A silent stroke happens when small blood vessels in the brain become blocked. A silent stroke does not cause classic symptoms but having multiple silent strokes can increase the risk of a future stroke. A new study shows having diabetes and high blood pressure increases a person's risk for a silent stroke.
For the study, researchers conducted MRIs and 24-hour blood pressure monitoring on 360 Japanese patients. All of the patients had high blood pressure but did not have symptoms of it. Also, 159 of the patients had diabetes.
None of the patients had been diagnosed with other cardiovascular diseases. The MRIs were used to determine which participants had suffered multiple silent strokes also known as silent cerebral infarcts.
Researchers report 82 percent of the patients with diabetes and high blood pressure and 58 percent of those with hypertension alone had suffered a silent stroke. They also found three or more SCIs were found in 62 percent of the patients with diabetes and high blood pressure compared to only 35 percent of those with only high blood pressure.
Study authors say if a patient is found to have multiple SCIs, they should be treated as if they had suffered a stroke. For example, doctors say the patient should be put on an aspirin regimen or other drugs to help blood flow in the body.
Researchers also looked at patients who had white coat hypertension. White coat hypertension is when a patient has high blood pressure only when they are in the doctor's office. Those with diabetes and white coat hypertension had more silent strokes than those who had high blood pressure all the time, but no diabetes.

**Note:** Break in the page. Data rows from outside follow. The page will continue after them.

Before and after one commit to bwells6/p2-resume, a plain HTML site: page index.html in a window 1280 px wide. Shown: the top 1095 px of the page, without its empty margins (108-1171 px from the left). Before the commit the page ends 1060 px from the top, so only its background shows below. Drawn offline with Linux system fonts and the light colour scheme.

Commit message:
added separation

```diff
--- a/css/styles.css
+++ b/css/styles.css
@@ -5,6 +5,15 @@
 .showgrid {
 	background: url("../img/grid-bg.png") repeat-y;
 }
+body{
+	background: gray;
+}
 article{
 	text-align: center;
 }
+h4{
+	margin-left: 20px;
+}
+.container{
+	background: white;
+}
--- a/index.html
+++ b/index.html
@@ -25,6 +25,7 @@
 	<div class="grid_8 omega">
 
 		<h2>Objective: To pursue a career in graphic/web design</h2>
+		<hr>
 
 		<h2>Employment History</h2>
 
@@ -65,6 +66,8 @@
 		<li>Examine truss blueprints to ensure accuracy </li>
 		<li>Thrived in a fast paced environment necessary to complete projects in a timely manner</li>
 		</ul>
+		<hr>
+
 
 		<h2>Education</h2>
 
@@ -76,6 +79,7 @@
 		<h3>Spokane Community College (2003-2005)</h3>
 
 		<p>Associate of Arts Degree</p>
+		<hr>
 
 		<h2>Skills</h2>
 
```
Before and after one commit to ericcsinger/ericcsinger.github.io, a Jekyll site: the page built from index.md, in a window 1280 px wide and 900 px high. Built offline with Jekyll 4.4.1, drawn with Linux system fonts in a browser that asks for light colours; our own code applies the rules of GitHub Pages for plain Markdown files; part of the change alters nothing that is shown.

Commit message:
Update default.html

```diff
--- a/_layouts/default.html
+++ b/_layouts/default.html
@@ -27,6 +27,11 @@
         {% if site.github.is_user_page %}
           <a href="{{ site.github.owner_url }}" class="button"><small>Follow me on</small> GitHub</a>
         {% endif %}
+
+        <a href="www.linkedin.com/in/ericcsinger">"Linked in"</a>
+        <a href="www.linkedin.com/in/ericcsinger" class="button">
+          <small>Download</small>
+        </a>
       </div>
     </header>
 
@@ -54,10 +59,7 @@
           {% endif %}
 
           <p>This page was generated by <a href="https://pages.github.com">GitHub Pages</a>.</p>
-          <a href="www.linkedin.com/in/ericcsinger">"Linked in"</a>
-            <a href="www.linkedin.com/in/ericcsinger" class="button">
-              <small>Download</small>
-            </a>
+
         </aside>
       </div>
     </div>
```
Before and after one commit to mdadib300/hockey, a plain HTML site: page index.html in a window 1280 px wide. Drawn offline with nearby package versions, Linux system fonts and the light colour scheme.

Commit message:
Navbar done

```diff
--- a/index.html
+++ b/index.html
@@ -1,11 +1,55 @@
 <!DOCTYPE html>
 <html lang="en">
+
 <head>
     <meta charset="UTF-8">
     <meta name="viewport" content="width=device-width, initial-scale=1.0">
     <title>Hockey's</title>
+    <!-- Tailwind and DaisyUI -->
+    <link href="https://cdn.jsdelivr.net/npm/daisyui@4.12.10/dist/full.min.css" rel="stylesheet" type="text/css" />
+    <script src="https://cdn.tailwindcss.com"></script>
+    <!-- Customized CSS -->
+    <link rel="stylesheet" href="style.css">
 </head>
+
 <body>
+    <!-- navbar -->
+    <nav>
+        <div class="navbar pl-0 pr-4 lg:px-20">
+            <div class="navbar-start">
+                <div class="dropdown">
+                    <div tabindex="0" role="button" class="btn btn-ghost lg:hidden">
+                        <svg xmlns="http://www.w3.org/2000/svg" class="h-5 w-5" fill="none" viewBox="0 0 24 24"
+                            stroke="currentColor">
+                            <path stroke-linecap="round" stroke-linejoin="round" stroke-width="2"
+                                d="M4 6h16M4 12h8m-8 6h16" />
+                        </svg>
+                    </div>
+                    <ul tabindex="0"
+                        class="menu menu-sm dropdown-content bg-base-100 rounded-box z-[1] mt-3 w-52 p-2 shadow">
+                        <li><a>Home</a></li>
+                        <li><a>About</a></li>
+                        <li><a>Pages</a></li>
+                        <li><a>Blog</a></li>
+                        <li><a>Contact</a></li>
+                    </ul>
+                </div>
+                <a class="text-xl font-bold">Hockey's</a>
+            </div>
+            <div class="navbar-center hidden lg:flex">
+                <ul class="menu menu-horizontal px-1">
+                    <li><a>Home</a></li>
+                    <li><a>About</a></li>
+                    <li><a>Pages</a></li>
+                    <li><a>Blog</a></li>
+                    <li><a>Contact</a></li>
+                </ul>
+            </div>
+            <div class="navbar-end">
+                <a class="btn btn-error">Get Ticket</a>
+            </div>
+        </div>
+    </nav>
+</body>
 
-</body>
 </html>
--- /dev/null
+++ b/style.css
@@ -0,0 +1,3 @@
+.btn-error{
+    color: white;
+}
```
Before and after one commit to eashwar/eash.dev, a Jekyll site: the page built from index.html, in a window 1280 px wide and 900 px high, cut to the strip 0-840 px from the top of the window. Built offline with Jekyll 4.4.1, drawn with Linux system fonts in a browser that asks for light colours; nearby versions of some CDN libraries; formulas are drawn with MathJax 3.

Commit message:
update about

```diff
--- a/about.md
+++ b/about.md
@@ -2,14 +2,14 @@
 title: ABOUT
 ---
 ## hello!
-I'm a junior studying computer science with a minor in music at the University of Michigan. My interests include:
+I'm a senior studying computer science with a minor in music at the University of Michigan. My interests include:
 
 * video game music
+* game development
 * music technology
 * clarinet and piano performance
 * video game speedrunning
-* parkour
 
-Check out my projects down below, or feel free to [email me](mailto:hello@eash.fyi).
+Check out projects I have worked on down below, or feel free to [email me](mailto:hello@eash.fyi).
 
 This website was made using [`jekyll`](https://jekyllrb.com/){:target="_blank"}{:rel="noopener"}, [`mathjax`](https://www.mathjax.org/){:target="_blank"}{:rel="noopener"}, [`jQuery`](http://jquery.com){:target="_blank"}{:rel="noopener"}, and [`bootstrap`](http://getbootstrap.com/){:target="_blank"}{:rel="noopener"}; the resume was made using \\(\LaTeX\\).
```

Investigators say this study shows the risks for patients with both diabetes and high blood pressure. Doctors recommend all hypertensive patients be tested for diabetes as least once a year. Meanwhile they say people with high blood pressure who do not already have diabetes should take steps to control their weight, eat healthy and exercise regularly.